The farmers we work with are waiting and watching. And they are ready to help.

Martin Settle is executive director of USC Canada.

The Hill Times 

Explore, analyze, understand
Charting the CBC’s challenging present and uncertain future
Charting the CBC's challenging present and uncertain future: Where it has been and where it is going provides an insider profile of the struggles faced by Canada’s public broadcaster in the 21st century.

Get the book
Inside Ottawa Directory – 2019 Edition
The handy reference guide includes: riding profiles, MPs by province, MP contact details, both Hill and constituency and more.

Get the book
Spinning History: A Witness to Harper’s Canada and 21st Century choices
An unvarnished look at the Harper years and what lies ahead for Canadians

Get the book
Related Policy Briefings
Agriculture Policy Briefing
Short and informative analyses on policy challenges that bring background and recommendations to policymakers, journalists and the general public.

Read policy briefing
Environment
Short and informative analyses on policy challenges that bring background and recommendations to policymakers, journalists and the general public.

Read policy briefing
Biotech Policy Briefing
Short and informative analyses on policy challenges that bring background and recommendations to policymakers, journalists and the general public.

Read policy briefing

Politics This Morning

Get the latest news from The Hill Times

Politics This Morning


Your email has been added.

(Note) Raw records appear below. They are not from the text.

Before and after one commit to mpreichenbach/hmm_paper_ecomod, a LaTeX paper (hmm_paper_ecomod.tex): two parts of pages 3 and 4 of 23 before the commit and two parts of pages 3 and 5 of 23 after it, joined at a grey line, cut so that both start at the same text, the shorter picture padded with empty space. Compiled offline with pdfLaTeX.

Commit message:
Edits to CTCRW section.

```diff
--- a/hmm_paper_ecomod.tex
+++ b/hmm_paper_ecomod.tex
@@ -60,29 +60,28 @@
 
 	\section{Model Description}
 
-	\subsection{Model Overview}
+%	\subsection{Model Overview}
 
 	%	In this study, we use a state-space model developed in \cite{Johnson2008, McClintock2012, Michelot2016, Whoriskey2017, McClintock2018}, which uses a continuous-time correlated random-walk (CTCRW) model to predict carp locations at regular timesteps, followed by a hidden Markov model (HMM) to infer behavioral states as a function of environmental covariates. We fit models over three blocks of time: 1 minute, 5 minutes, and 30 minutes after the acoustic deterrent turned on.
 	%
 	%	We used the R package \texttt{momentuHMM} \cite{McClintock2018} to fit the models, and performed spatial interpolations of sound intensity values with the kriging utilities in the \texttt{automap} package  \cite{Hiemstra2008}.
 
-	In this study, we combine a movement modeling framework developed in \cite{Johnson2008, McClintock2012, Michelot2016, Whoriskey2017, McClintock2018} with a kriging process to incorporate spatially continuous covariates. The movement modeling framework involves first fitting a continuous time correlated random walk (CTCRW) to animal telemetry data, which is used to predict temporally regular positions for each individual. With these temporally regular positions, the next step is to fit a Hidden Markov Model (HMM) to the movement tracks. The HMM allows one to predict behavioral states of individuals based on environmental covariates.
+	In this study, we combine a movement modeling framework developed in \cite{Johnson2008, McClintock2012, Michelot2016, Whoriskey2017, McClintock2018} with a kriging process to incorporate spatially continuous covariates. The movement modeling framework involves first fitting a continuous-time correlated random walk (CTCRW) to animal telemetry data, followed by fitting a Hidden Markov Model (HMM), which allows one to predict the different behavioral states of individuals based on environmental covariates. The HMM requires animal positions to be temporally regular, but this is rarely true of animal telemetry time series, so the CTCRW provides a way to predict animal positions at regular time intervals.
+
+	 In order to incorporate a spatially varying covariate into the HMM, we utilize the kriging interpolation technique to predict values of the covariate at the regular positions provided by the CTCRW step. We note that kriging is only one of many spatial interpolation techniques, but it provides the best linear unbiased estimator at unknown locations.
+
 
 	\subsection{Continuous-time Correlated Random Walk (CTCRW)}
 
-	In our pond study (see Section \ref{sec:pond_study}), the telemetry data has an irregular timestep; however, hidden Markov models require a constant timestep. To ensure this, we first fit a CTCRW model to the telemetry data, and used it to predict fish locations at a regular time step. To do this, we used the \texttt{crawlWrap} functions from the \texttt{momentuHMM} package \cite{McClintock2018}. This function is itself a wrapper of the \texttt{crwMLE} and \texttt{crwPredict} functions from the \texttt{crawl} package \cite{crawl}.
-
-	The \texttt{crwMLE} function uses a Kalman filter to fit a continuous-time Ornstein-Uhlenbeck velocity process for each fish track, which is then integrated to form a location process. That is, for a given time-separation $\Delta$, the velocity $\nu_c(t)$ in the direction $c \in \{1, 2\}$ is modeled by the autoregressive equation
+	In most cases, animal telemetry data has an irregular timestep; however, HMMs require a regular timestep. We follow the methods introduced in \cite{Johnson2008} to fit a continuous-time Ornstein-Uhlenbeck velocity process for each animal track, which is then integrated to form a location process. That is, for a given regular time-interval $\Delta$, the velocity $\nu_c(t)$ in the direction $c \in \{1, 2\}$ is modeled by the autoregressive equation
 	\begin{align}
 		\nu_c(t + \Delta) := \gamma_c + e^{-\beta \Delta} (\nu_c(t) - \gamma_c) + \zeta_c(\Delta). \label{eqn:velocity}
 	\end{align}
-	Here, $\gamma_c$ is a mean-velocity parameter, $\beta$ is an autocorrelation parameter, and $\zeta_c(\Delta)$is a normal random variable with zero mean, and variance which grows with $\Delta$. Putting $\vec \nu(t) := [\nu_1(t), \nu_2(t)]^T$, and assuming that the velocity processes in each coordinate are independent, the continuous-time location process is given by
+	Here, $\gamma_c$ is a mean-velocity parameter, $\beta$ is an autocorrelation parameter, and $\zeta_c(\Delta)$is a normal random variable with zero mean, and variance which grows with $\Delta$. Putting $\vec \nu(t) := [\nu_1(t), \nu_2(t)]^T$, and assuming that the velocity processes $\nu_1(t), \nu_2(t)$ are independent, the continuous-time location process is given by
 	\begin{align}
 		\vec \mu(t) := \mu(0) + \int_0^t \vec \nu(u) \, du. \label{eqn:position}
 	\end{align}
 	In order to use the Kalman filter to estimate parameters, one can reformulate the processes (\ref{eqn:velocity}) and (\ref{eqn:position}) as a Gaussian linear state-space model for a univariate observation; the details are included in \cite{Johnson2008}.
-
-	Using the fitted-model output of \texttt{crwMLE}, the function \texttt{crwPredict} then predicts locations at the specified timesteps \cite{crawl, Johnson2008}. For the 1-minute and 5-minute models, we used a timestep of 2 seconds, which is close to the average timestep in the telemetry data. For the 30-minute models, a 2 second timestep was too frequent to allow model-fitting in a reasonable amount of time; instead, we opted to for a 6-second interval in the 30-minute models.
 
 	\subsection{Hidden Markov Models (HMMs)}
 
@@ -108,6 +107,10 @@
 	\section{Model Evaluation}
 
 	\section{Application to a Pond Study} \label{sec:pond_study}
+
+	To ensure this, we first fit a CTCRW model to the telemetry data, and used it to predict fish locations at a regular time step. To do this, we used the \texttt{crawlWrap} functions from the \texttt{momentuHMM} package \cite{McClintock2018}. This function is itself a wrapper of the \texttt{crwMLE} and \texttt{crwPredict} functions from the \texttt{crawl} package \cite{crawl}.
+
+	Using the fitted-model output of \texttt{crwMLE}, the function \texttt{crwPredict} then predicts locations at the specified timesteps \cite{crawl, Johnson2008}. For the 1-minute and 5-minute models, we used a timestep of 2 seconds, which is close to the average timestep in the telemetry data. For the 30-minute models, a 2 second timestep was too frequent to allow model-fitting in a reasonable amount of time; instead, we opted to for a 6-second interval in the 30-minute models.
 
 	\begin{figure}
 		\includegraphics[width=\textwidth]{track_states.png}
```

An email has been sent to your address, please click the link inside of it to confirm your subscription.

Election 2019 campaign one of the most ‘uninspiring, disheartening, and dirtiest’ in 40 years, says Savoie

News|By Abbas Rana
Green Party Leader Elizabeth May says she has never seen an election where mudslinging overwhelmingly dominated the campaign, leaving little or no time for policy discussion.

Strategic voting to determine if Liberals will form government, say political players

News|By Abbas Rana
As many as nine per cent of progressive voters could vote strategically in this close election potentially affecting the outcome in more than 100 ridings, says Innovative Research president Greg Lyle.

Turkish offensive should pressure feds to act on repatriation of Canadian citizens in Kurdish-controlled ISIS detention camps, says expert

News|By Neil Moss
The issue of repatriation will be less politically fraught after the election, says expert.

Business tops experience among 2019 candidates, one-third have run for office before

Here’s an analysis of the record 1,700-plus candidates running for the six major parties this election.

Pod save us all: the growing role of political podcasts in election 2019

News|By Mike Lapointe
The Hill Times spoke with some podcast hosts taking a deeper dive into the political nitty-gritty, within a medium that only continues to grow in popularity.

No-shows from Conservative candidate could hurt party’s chances in tight Kanata-Carleton race, say politicos

News|By Palak Mangat
The Conservative's candidate, Justin McCaffrey, has skipped two events, including a debate on the environment, intended to feature all candidates.

For whom will the bell toll in Peterborough-Kawartha?

In a riding where voters are deeply engaged in the political process, candidates avoid the low-hanging fruit and stay out of the mud as they grapple with who to send to the House of Commons.

Singh’s strong campaign an internal win, whatever the outcome, New Democrats say

Jagmeet Singh’s impressive campaign has ‘rescued’ and ‘refocused’ the NDP after the failed 2015 effort, Ed Broadbent says.

The astrophysicist whose polling aggregator is projecting the election

News|By Neil Moss
The mastermind behind 338Canada, poll aggregator Philippe Fournier, is aiming to correctly call 90 per cent of the seats in the Oct. 21 race.
Your group subscription includes premium access to Politics This Morning briefing.